When communicating with an ex, it’s best keep the discussion about the kids and not about the past or who did what to whom. I always suggest that battling parents approach each other in a businesslike manner. In other words, if you were at work and you had to interact with a co-worker you didn’t like, you wouldn’t openly fight with him or her because you might lose your job. You would look for ways to cooperate. You would try not to push their buttons. You would just do your job and then go home. It’s the same premise when communicating with an ex who gets under your skin. Just talk about what is necessary — the kids. Look for ways to cooperate — for the kids’ sake. Do your job and move on.

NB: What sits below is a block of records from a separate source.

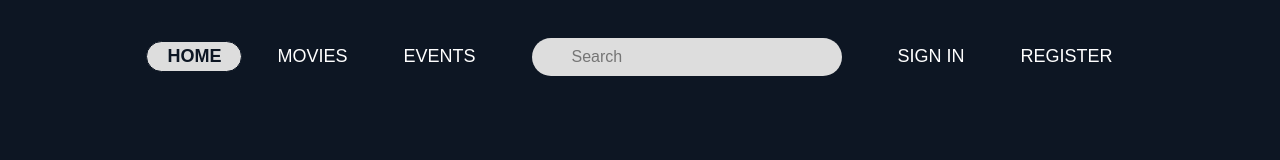
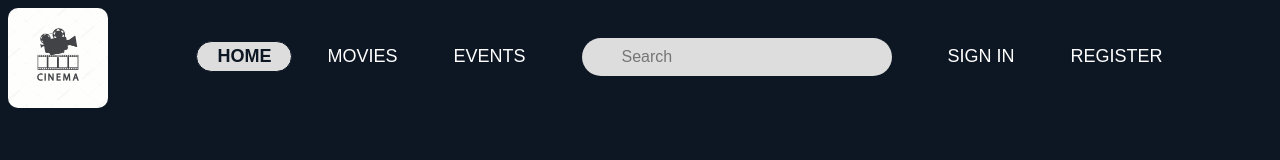
Before and after one commit to armirqurdina/INT21_22_Gr59, a plain HTML site: page index.html in a window 1280 px wide. Drawn offline with Linux system fonts and the light colour scheme.

Commit message:
homepage modified

```diff
--- a/index.css
+++ b/index.css
@@ -13,6 +13,9 @@
     padding: 4px 20px;
     font-size: 18px;
     font-family: Arial;
+}
+.top-img{
+    border-radius: 10px;
 }
 
 #active{
--- a/index.html
+++ b/index.html
@@ -11,10 +11,11 @@
     </style>
 </head>
 <body style="background-color: #0D1623; color: white;">
+    <img class="top-img" src="Foto1.jpg" width="100px" style="float: left">
     <ul class="topBar">
         <a href="index.html"><li id="active">HOME</li></a>
         <a href="movies.html"><li id="inactive">MOVIES</li></a>
-        <a href="series.html"><li id="inactive">EVENTS</li></a>
+        <a href="events.html"><li id="inactive">EVENTS</li></a>
         <li><input class="search-button" type="text" placeholder="Search"></li>
         <div class="log-reg">
             <a href="login.html" ><li id="inactive" >SIGN IN</li></a>
```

That’s when angry divorced parents really turn up the heat. “You don’t understand,” they say. “My ex was the worst ex anyone could ever have and I never want to speak to him (or her) again.” And, there lies the key to why you can’t talk to each other. You don’t want to. You are stuck in the anger, revenge, or jealousy and can’t get past it. Meanwhile the kids are going back and forth between houses. Try to remember this: You are now forging a new relationship as co-parents. It is not an extension of the relationship that didn’t work. Because you were not good at being partners does not mean you cannot be good co-parents. You can. Just do your job.
JANN BLACKSTONE-FORD and SHARYL JUPE are co-founders of Bonus Families (www.bonusfamilies.com) and authors of “Ex-Etiquette for Parents: Good Behavior After a Divorce or Separation.” Blackstone-Ford is married to Jupe’s ex-husband. Contact them at firstname.lastname@example.org.